This is not a scene from a futuristic movie set in Austin. Delivery robots could come to Austin as early as this year, thanks to an effort by Starship Technologies.
The Austin City Council is set to vote Thursday on a resolution asking the city manager to explore what steps need to be taken in order to allow Starship robots to operate in Austin. A recommendation is due by June 30.
“It could provide a good alternative to getting items delivered right to a person’s house,” said City Council member Kathie Tovo, the lead sponsor on the resolution. “And it doesn’t add car trips.”
Starship’s robots, which look like portable printers on wheels, are already in operation in several U.S. cities, such as Washington, D.C., Fayetteville, Ark., and two San Francisco Bay Area cities. Starship is headquartered in London.
The company is one of several trying to solve the “last mile” problem of inexpensively delivering food or other merchandise to a customer’s doorstep. Henry Harris-Burland, vice president of marketing for Starship Technologies, said his company is currently working with companies that offer on-demand delivery, such as DoorDash and Postmates.
In a video interview with the Wall Street Journal, Postmates chief operations officer Russell Cook says using Starship’s robots helped him cut down delivery costs by 80 to 90 percent. Of course, this also means that these robots will replace jobs now done by people.
The robots come equipped with video cameras and sensors, along with a GPS system that helps them maneuver city sidewalks in order to reach their destination. These robots can’t climb stairs or take elevators, so a customer will have to meet them at the door.
The robots are mostly autonomous, Harris-Burland said, but when they encounter street crossings they are assisted by a remote human operator. He said the Starship robots trundle along at about 4 miles per hour, and often take less direct, but safer, routes that aren’t crowded.
He said the robots will only operate in areas that have sidewalks. Tovo said she expects they will be used in the downtown area, or in neighborhoods like Mueller.
Tovo said she got interested in allowing Starship’s robots to operate in Austin after the robot delivery company visited City Hall during South by Southwest this year to show off the technology.

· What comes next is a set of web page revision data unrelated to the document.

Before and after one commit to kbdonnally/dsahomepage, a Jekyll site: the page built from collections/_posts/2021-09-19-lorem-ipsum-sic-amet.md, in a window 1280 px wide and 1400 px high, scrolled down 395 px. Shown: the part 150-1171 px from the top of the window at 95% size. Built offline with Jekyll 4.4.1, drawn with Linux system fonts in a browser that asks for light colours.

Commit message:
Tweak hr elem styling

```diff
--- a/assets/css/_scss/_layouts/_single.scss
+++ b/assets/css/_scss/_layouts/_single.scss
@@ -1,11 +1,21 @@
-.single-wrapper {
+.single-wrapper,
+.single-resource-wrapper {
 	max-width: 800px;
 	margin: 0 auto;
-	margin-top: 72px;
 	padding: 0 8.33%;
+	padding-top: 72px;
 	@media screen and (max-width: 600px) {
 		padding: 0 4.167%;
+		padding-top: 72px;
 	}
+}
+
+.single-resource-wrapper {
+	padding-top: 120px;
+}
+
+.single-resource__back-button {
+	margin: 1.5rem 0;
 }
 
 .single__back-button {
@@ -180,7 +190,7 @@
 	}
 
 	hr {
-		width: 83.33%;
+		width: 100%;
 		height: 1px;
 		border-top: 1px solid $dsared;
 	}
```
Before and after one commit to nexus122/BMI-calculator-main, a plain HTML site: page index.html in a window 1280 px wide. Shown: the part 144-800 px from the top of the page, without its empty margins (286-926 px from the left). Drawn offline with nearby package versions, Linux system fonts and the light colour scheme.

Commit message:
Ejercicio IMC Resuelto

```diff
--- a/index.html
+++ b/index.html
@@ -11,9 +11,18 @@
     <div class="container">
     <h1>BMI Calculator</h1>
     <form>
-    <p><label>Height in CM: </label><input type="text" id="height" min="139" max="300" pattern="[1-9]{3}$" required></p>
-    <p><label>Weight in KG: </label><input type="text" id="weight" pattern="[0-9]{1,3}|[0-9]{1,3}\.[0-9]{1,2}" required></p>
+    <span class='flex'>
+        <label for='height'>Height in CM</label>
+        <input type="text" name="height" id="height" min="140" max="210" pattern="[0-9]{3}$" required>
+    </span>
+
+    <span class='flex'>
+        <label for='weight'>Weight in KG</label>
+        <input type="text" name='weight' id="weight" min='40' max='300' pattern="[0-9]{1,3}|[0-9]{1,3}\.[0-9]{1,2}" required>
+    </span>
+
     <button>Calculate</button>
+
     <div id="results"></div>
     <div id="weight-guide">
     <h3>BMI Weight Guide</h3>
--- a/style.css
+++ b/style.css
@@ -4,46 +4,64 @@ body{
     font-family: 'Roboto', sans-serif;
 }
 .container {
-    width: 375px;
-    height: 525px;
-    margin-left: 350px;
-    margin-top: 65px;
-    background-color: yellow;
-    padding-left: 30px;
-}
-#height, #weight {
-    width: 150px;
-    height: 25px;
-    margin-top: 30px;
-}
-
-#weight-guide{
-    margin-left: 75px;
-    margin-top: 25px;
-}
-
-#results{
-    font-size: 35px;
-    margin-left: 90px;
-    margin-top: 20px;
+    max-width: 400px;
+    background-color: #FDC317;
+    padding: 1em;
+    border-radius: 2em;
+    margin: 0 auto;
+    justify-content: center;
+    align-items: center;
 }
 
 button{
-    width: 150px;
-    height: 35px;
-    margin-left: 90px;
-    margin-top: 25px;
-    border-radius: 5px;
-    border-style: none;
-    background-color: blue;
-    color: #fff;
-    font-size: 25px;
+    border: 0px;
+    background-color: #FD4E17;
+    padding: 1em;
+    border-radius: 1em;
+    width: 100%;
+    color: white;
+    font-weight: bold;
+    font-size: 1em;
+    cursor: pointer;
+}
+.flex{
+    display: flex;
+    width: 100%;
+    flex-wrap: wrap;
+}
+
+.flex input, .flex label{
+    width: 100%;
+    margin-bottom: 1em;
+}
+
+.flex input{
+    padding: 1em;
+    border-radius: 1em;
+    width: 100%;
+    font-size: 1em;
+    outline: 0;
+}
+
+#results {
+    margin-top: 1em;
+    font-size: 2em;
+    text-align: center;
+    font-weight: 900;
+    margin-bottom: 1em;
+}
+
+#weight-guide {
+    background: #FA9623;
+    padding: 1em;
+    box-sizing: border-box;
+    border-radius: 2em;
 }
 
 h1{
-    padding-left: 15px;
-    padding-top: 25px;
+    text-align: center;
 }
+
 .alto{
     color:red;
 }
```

Harris-Burland declined to provide a specific timeline for when the company might come to Austin, but he said it could happen this year.
Tovo said it wasn’t clear whether there were any city regulations preventing Starship from operating its robots here now. That is part of what the city manager is being asked to figure out in Thursday’s resolution, she explained.
Marissa Monroy, spokeswoman in the city’s transportation department, said there was no legal impediment to operating delivery robots in Austin right now.
Starship is not without competitors. There are several other companies launching robot delivery services, such as Marble, Dispatch and Piaggio Fast Forward. Starship is the furthest along, operating in more cities than its competitors.
“We welcome the competition, in all honesty,” Harris-Burland said. “We’re trying to build an industry here. The more companies that establish themselves in the area of robot delivery is really great.”
Starship was founded in 2014 by Ahti Heinla and Janus Friis, who previously had started the online video chat company Skype.